Yesterday's Chicago Tribune reported that Internal Affairs Department is investigating Lt. Andrews because of his essay. (The investigation was initiated before my August 25 post, but I was unaware of the investigation at the time I posted.)
According to the Tribune:
The charge against Andrews points to a comment he made regarding recently promoted Cmdr. Anthony Carothers. Carothers' brother Isaac is a former alderman who was sentenced to 28 months in federal prison this summer on bribery and tax charges.
Andrews referred to Carothers' promotion as a "recent example of alleged political corruption ties to top tier leadership." He said his promotion less than a month after his influential brother's sentencing gave the appearance of impropriety.
Police Superintendent Jody Weis wouldn't comment specifically on Andrews' case this week but spoke about how leaders are people who "look to inspire, motivate and look for solutions to challenges."
Lt. Andrews took a courageous step when he made his concerns about the Chicago Police Department public. He's an adult, and he knew there could be serious repercussions. He stepped forward anyway. The Chicago Tribune points out that if Lt. Andrews was speaking up as a matter of public interest as a concerned citizen, and not airing a private grievance, his essay should enjoy First Amendment protection:
There is a serious First Amendment issue here," said Sheldon Nahmod, a constitutional law and civil rights professor at Chicago-Kent College of Law.
Nahmod said free speech law should permit Andrews to post his comments without discipline as long as he's speaking as a public citizen and out of public concern, rather than simply airing personal grievances.
"(Andrews) was griping about the morale of the Police Department in general, the support it's getting from its supervisors, superiors and from politicians, and that's not the same thing as a personal gripe," Nahmod said.
After re-reading the essay, it seems to me it should enjoy First Amendment protection.
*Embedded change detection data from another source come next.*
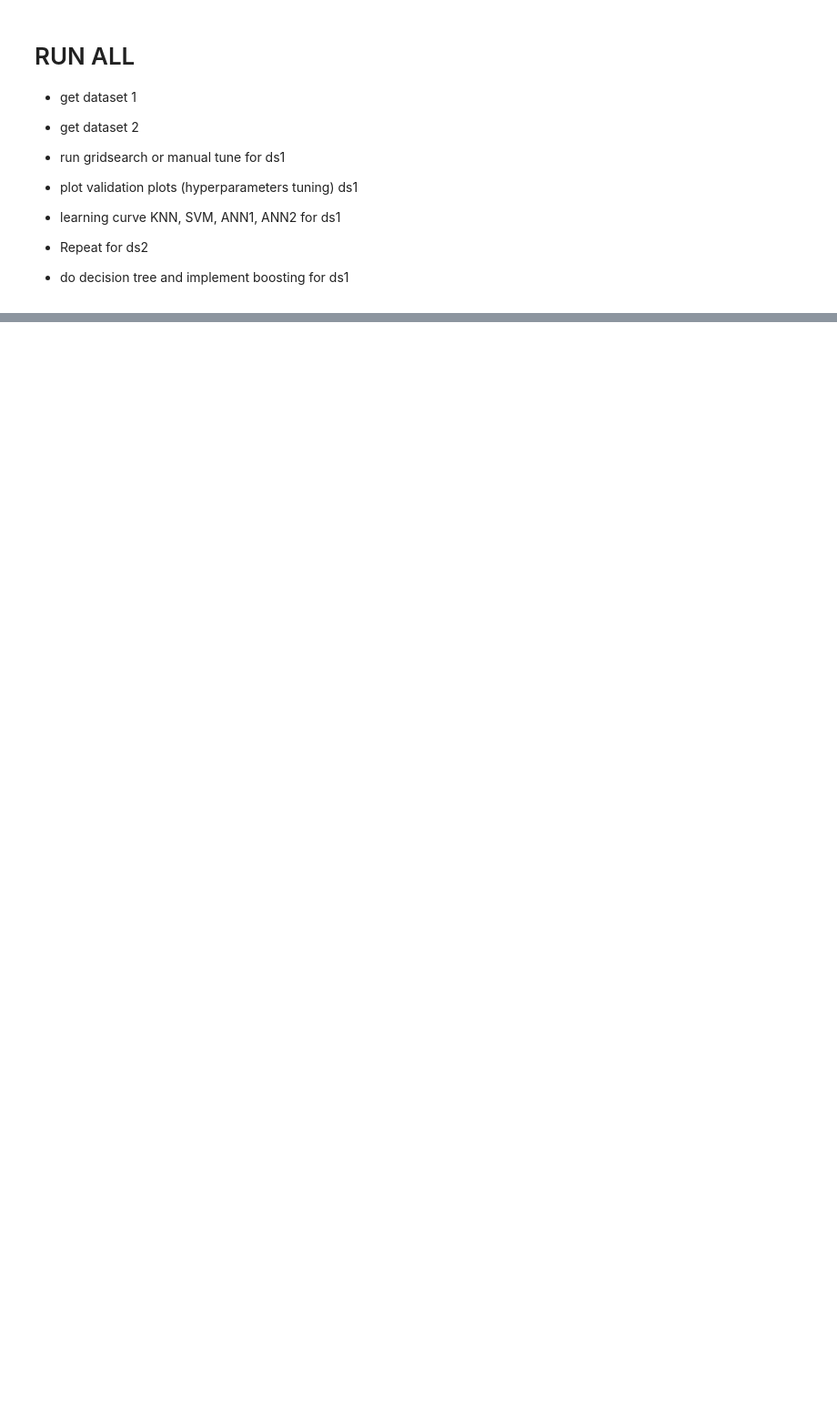
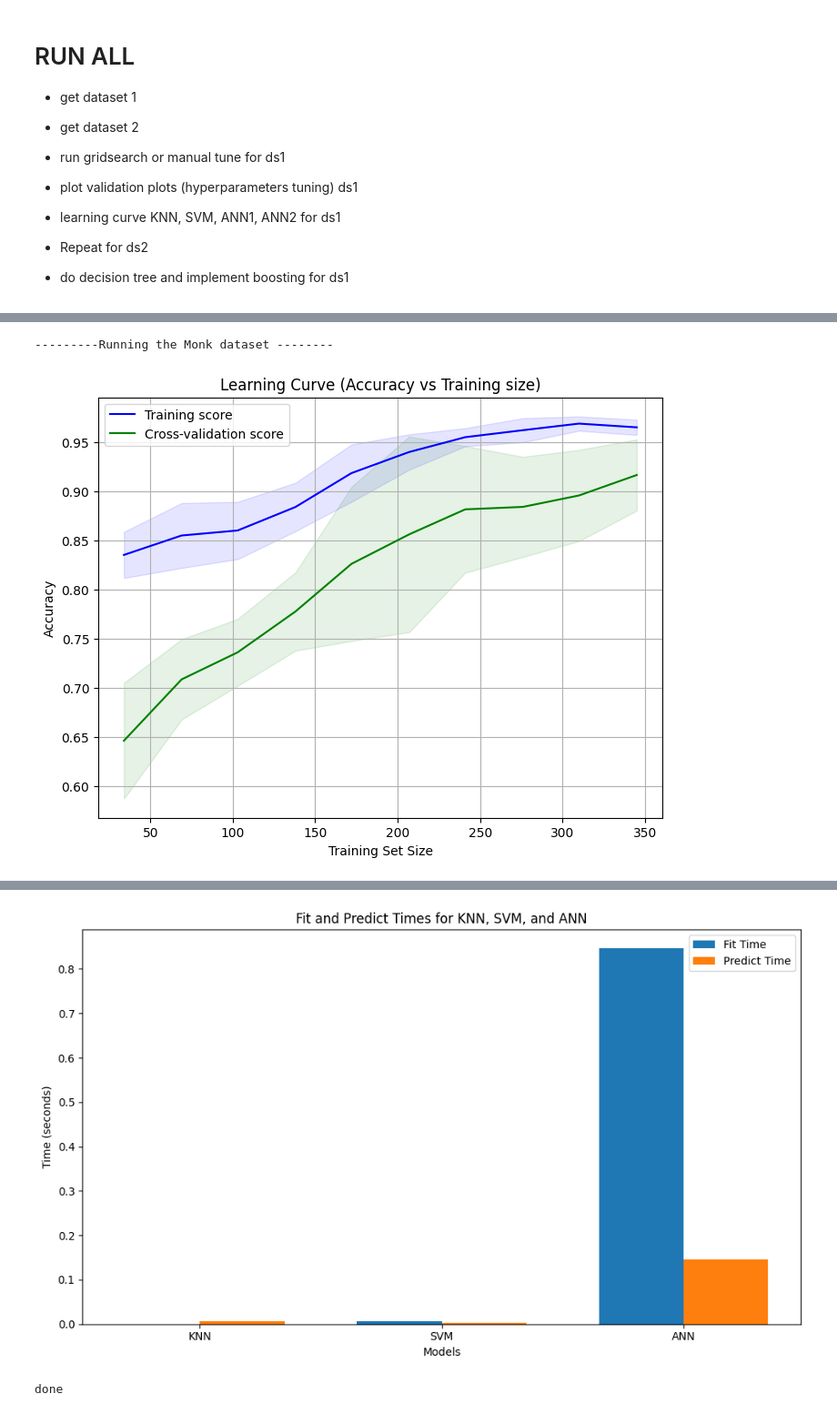
Before and after one commit to ysodiqakanni/ml-classification24, a Jupyter notebook: ml_practice_thu_19.ipynb, the cells around one changed output, grey strips where cells are left out. Shown at 91% size. Cells and saved outputs as stored; diff of their text form; code cells hidden in the pictures; blank space fills up the shorter version.

```diff
--- a/ml_practice_thu_19.ipynb
+++ b/ml_practice_thu_19.ipynb
@@ -577,45 +589,6 @@ def run_ann_validation_plot(xtrain, ytrain, xtest, ytest):
 
 - Repeat for ds2
 - do decision tree and implement boosting for ds1
-# %%
-# RUN DS 1 -> zoo for now
-
-# Get the first dataset
-  # scale features and labels.
-X, y = get_data("zoo")
-sc = StandardScaler()
-X = sc.fit_transform(X)
-y_encoded = encode_onehot(y)  # oneHot encode zoo since it's multicalss
-X_train, X_test, y_train, y_test = train_test_split(X, y, test_size=0.2, random_state=0)
-
-# now scale the features.
-# sc = StandardScaler()
-# X_train = sc.fit_transform(X_train)
-# X_test = sc.transform(X_test)
-
-# Run KNN manual parameter tuning
-# manually_tune_knn(X, y)   # this should return the best model based on the tuning
-# knn = KNeighborsClassifier(n_neighbors=8, metric='minkowski', p=2)  # replace with the optimized params
-# plot_learning_curve(knn, X, y)
-
-# Run svm tuning and learning curve
-# manually_tune_svm(X, y)
-# svm = SVC(kernel="poly", degree=3, random_state=0)
-# plot_learning_curve(svm, X, y)
-
-# Run Gridsearch (Optuna)  for ANN and plot LC
-# X_train, X_test, y_train, y_test = train_test_split(X, y_encoded, test_size=0.2, random_state=0)
-# run_optuna_ann(X_train, y_train, X_test, y_test)
-# run_ann_validation_plot(X_train, y_train, X_test, y_test)
-
-
-# knn = KNeighborsClassifier(n_neighbors=8, metric='minkowski', p=2)
-
-# plot_fit_and_predict_times(X, y)
-#bestParams, best_score = run_grid_search(X, y, model_type="svm")
-#print(f"Grid search results: Best params: {bestParams} \nBest score: {best_score}")
-
-# update the code for fit and predict times
 # %%
 def run_knn(data_name, encode_type=None):
     X, y = get_data(data_name)
@@ -823,0 +916,9 @@ done
+# %%
+import os
+if not os.path.exists("figures"):
+    os.makedirs("figures")
+run_monk_ds()
+#run_marketing_ds()
+# %% [output]
+---------Running the Monk dataset --------
+[figure, added]
@@ -823,0 +929,2 @@ done
+[figure, added]
+done
```
Also changed, not shown: parts of 16 cells of this notebook, 22 other files.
You can decide for yourself, since his essay, "A City at War with Itself : Chicago -- Fast Tracking to Anarchy Understanding the Organizational Paralysis of the CPD and the Mission to Recovery," is still posted.